GeForce GTS 250 512MB vs Radeon HD 6570 (OEM) 1GB
IntroThe GeForce GTS 250 512MB uses a 65/55 nm design. nVidia has set the core speed at 738 MHz. The GDDR3 RAM works at a frequency of 1100 MHz on this specific model. It features 128 SPUs along with 64 TAUs and 16 ROPs.
Compare all that to the Radeon HD 6570 (OEM) 1GB, which uses a 40 nm design. AMD has clocked the core speed at 650 MHz. The GDDR3 memory runs at a speed of 900 MHz on this specific card. It features 480 SPUs along with 24 TAUs and 8 ROPs.
Power Usage and Theoretical Benchmarks
Power Consumption (Max TDP)
In theory, the GeForce GTS 250 512MB should perform much faster than the Radeon HD 6570 (OEM) 1GB overall. (explain)
Texel RateThe GeForce GTS 250 512MB should be a lot (more or less 203%) faster with regards to anisotropic filtering than the Radeon HD 6570 (OEM) 1GB. (explain)

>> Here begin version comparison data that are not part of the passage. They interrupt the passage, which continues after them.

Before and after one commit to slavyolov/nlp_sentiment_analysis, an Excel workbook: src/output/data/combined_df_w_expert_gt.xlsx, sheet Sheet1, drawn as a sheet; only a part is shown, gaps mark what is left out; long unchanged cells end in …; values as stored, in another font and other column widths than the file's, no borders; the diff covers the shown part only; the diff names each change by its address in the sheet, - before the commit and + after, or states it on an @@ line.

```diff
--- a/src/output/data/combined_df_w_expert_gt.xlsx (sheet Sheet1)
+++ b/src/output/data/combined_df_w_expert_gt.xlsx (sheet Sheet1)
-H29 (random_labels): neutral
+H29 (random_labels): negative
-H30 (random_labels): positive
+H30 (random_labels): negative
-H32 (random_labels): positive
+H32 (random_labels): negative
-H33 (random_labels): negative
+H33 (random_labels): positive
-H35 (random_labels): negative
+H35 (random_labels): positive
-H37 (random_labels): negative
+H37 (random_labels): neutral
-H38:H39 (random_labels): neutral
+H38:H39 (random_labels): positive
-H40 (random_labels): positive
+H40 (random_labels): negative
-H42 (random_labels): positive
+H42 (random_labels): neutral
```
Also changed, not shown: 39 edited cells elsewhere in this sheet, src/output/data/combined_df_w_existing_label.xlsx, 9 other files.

Pixel RateThe GeForce GTS 250 512MB will be a lot (more or less 127%) better at FSAA than the Radeon HD 6570 (OEM) 1GB, and also will be able to handle higher resolutions while still performing well. (explain)

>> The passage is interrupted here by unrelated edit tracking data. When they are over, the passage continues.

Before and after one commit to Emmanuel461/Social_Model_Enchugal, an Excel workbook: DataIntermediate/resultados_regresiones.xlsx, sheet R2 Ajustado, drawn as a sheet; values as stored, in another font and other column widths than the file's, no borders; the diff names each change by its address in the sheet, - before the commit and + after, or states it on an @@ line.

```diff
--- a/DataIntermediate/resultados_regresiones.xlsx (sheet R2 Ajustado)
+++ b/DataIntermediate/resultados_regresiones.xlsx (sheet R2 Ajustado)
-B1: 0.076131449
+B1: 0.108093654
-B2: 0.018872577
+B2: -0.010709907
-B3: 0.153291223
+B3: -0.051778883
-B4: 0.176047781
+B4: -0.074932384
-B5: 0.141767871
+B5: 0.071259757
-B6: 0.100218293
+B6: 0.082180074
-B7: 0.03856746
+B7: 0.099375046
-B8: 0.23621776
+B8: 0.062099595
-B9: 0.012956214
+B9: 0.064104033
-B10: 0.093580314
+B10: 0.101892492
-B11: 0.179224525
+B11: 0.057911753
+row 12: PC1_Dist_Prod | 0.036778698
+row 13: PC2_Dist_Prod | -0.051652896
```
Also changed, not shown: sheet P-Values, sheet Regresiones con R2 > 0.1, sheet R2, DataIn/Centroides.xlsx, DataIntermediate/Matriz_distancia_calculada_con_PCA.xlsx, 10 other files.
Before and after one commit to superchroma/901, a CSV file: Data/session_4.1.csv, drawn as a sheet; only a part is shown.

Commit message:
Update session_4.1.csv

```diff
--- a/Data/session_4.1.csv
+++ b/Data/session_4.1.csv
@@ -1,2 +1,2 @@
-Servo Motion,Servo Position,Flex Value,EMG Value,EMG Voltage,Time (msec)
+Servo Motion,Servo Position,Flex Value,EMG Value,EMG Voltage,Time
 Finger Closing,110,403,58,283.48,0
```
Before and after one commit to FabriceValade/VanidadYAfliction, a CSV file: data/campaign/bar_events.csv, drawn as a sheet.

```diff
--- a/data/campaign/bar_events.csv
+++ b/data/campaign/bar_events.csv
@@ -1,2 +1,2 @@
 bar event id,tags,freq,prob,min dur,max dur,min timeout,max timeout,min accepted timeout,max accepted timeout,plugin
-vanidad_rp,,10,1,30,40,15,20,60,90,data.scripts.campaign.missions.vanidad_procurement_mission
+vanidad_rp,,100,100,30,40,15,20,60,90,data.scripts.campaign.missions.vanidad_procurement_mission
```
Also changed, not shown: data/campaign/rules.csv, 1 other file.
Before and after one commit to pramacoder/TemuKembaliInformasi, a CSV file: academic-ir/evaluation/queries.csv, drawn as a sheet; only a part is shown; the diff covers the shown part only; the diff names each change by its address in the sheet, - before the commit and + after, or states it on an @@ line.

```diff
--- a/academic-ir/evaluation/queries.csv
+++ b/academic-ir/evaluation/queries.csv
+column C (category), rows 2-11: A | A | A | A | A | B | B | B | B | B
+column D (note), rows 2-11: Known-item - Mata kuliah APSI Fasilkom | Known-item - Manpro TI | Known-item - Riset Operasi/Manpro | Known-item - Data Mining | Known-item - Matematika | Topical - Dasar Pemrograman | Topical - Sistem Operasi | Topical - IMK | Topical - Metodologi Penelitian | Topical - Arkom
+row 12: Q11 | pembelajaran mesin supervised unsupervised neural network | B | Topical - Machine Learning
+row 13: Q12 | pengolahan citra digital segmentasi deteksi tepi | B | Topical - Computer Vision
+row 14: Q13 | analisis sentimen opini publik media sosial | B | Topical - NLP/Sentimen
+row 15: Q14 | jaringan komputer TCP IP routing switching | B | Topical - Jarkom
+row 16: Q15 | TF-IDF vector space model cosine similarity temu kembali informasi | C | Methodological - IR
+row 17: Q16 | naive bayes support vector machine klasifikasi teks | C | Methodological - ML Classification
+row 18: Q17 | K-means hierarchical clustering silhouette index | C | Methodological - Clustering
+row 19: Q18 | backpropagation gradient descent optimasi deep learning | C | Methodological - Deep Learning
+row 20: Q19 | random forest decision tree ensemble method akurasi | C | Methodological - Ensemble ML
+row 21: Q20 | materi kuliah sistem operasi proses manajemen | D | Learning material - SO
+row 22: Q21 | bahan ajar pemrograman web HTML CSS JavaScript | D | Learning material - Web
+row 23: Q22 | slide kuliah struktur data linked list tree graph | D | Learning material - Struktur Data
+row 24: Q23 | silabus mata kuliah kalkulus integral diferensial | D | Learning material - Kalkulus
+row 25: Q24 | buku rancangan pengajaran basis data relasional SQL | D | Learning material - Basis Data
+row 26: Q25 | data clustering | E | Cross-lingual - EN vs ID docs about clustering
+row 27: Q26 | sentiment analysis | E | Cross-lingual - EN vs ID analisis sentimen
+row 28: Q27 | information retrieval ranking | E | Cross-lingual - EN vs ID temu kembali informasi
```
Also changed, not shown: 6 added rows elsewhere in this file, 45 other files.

Please note that the above 'benchmarks' are all just theoretical - the results were calculated based on the card's specifications, and real-world performance may (and probably will) vary at least a bit.
Please note that the price comparisons are based on search keywords - sometimes it might show cards with very similar names that are not exactly the same as the one chosen in the comparison. We do try to filter out the wrong results as best we can, though.

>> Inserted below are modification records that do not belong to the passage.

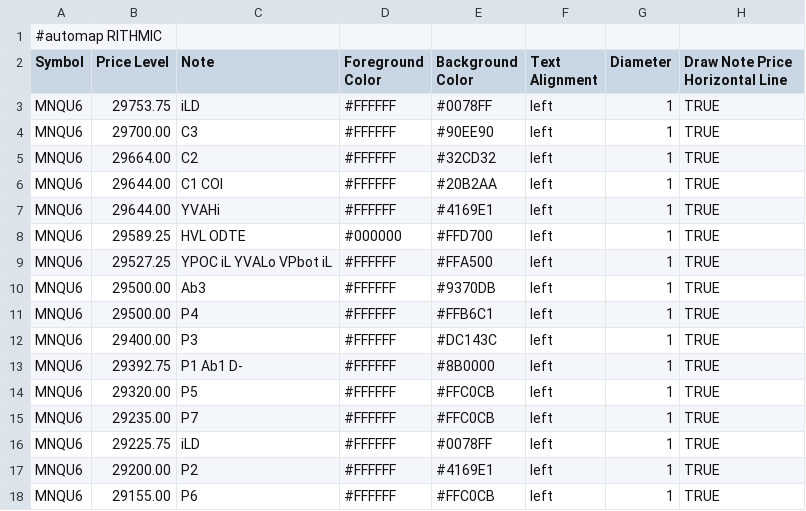
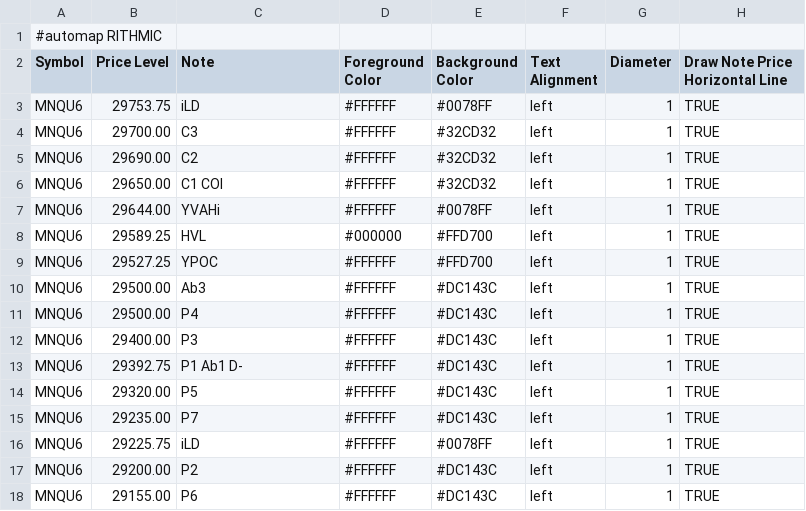
Before and after one commit to bookmapindicators/GEX-Level, a CSV file: gex_bm_cloud_notes.csv, drawn as a sheet.

Commit message:
Fix colors: one red for P/Ab, yellow for POC, blue for iL, one green for C

```diff
--- a/gex_bm_cloud_notes.csv
+++ b/gex_bm_cloud_notes.csv
@@ -3,16 +3,16 @@ Symbol,Price Level,Note,Foreground Color,Background Color,Text Alignment,Diamete
 MNQU6,29753.75,iLD,#FFFFFF,#0078FF,left,1,TRUE
-MNQU6,29700.00,C3,#FFFFFF,#90EE90,left,1,TRUE
-MNQU6,29664.00,C2,#FFFFFF,#32CD32,left,1,TRUE
-MNQU6,29644.00,C1 COI,#FFFFFF,#20B2AA,left,1,TRUE
-MNQU6,29644.00,YVAHi,#FFFFFF,#4169E1,left,1,TRUE
-MNQU6,29589.25,HVL ODTE,#000000,#FFD700,left,1,TRUE
-MNQU6,29527.25,YPOC iL YVALo VPbot iL,#FFFFFF,#FFA500,left,1,TRUE
-MNQU6,29500.00,Ab3,#FFFFFF,#9370DB,left,1,TRUE
-MNQU6,29500.00,P4,#FFFFFF,#FFB6C1,left,1,TRUE
+MNQU6,29700.00,C3,#FFFFFF,#32CD32,left,1,TRUE
+MNQU6,29690.00,C2,#FFFFFF,#32CD32,left,1,TRUE
+MNQU6,29650.00,C1 COI,#FFFFFF,#32CD32,left,1,TRUE
+MNQU6,29644.00,YVAHi,#FFFFFF,#0078FF,left,1,TRUE
+MNQU6,29589.25,HVL,#000000,#FFD700,left,1,TRUE
+MNQU6,29527.25,YPOC,#FFFFFF,#FFD700,left,1,TRUE
+MNQU6,29500.00,Ab3,#FFFFFF,#DC143C,left,1,TRUE
+MNQU6,29500.00,P4,#FFFFFF,#DC143C,left,1,TRUE
 MNQU6,29400.00,P3,#FFFFFF,#DC143C,left,1,TRUE
-MNQU6,29392.75,P1 Ab1 D-,#FFFFFF,#8B0000,left,1,TRUE
-MNQU6,29320.00,P5,#FFFFFF,#FFC0CB,left,1,TRUE
-MNQU6,29235.00,P7,#FFFFFF,#FFC0CB,left,1,TRUE
+MNQU6,29392.75,P1 Ab1 D-,#FFFFFF,#DC143C,left,1,TRUE
+MNQU6,29320.00,P5,#FFFFFF,#DC143C,left,1,TRUE
+MNQU6,29235.00,P7,#FFFFFF,#DC143C,left,1,TRUE
 MNQU6,29225.75,iLD,#FFFFFF,#0078FF,left,1,TRUE
-MNQU6,29200.00,P2,#FFFFFF,#4169E1,left,1,TRUE
-MNQU6,29155.00,P6,#FFFFFF,#FFC0CB,left,1,TRUE
+MNQU6,29200.00,P2,#FFFFFF,#DC143C,left,1,TRUE
+MNQU6,29155.00,P6,#FFFFFF,#DC143C,left,1,TRUE
```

Memory Bandwidth: Memory bandwidth is the largest amount of information (in units of megabytes per second) that can be moved across the external memory interface in one second. It is worked out by multiplying the interface width by its memory speed. In the case of DDR type RAM, it must be multiplied by 2 again. If DDR5, multiply by ANOTHER 2x. The better the card's memory bandwidth, the faster the card will be in general. It especially helps with AA, HDR and higher screen resolutions.
Texel Rate: Texel rate is the maximum texture map elements (texels) that can be applied per second. This figure is worked out by multiplying the total number of texture units by the core speed of the chip. The higher this number, the better the card will be at texture filtering (anisotropic filtering - AF). It is measured in millions of texels in one second.
Pixel Rate: Pixel rate is the maximum number of pixels the graphics card could possibly record to its local memory per second - measured in millions of pixels per second. The number is calculated by multiplying the amount of ROPs by the the core clock speed. ROPs (Raster Operations Pipelines - aka Render Output Units) are responsible for drawing the pixels (image) on the screen. The actual pixel rate is also dependant on quite a few other factors, most notably the memory bandwidth - the lower the memory bandwidth is, the lower the ability to get to the max fill rate.